[[ INPUT FOR THIS TASK, beginning ]]
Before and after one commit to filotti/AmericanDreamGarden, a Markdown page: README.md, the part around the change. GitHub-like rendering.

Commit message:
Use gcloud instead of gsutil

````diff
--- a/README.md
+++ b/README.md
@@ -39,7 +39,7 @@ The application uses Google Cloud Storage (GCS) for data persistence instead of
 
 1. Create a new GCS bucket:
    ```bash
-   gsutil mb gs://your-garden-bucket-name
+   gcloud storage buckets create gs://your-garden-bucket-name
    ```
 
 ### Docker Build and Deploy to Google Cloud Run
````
[[ INPUT FOR THIS TASK, end ]]
[[ INPUT FOR THIS TASK, beginning ]]
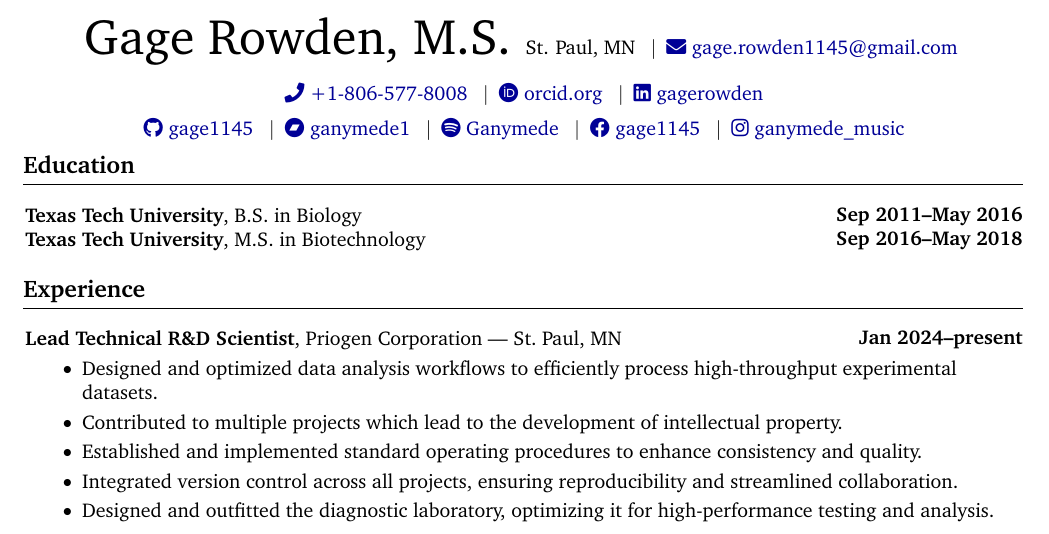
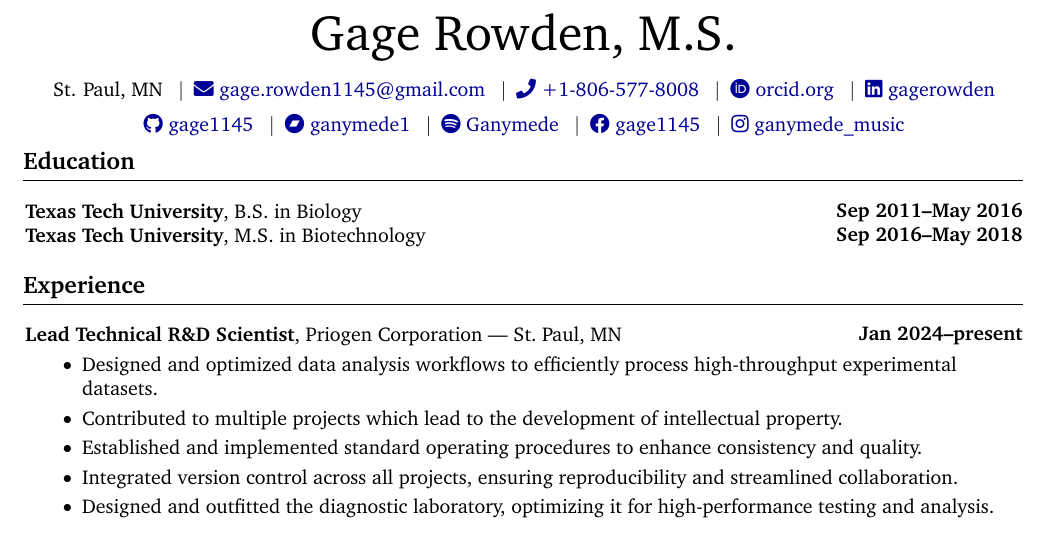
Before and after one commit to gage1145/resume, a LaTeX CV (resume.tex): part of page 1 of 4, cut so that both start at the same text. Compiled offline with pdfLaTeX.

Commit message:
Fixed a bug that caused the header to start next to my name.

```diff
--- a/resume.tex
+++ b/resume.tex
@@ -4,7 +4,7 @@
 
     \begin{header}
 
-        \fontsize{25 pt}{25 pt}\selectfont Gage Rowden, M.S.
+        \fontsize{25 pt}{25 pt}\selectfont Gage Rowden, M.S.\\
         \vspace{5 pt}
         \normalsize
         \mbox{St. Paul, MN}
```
[[ INPUT FOR THIS TASK, end ]]
Every line above with the word "that" is to be copied out.

Before and after one commit to gage1145/resume, a LaTeX CV (resume.tex): part of page 1 of 4, cut so that both start at the same text. Compiled offline with pdfLaTeX.
Fixed a bug that caused the header to start next to my name.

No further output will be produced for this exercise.